(Stored items from a collection)
------------------------------------------------------------

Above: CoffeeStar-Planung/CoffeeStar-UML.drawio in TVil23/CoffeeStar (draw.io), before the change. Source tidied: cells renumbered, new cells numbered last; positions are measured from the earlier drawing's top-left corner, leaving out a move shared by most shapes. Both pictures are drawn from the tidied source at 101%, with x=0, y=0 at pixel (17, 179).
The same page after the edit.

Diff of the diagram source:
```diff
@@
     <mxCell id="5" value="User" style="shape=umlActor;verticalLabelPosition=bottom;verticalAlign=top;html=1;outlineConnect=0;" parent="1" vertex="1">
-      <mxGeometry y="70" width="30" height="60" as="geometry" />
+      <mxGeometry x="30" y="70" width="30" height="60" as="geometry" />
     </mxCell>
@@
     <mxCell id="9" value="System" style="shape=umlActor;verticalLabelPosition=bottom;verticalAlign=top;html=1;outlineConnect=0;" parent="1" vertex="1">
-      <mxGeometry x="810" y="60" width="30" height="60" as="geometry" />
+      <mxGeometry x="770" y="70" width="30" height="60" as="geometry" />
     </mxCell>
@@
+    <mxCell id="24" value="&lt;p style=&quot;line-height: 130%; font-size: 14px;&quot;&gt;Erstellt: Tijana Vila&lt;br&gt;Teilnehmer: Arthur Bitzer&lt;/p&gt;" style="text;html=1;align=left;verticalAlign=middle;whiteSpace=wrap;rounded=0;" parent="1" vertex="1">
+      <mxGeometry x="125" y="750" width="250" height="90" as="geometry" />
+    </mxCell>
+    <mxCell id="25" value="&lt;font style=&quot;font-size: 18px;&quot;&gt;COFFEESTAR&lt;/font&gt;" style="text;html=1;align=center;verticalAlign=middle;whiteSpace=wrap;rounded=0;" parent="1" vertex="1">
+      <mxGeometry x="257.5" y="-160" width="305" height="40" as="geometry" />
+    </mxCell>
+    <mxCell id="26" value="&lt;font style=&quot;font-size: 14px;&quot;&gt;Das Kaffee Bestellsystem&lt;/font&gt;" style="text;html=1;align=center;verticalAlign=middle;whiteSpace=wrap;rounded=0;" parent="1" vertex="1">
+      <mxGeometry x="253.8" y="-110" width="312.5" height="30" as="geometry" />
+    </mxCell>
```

------------------------------------------------------------

Copy all the lines from the data above that hold the word "mxGeometry".

-      <mxGeometry y="70" width="30" height="60" as="geometry" />
+      <mxGeometry x="30" y="70" width="30" height="60" as="geometry" />
-      <mxGeometry x="810" y="60" width="30" height="60" as="geometry" />
+      <mxGeometry x="770" y="70" width="30" height="60" as="geometry" />
+      <mxGeometry x="125" y="750" width="250" height="90" as="geometry" />
+      <mxGeometry x="257.5" y="-160" width="305" height="40" as="geometry" />
+      <mxGeometry x="253.8" y="-110" width="312.5" height="30" as="geometry" />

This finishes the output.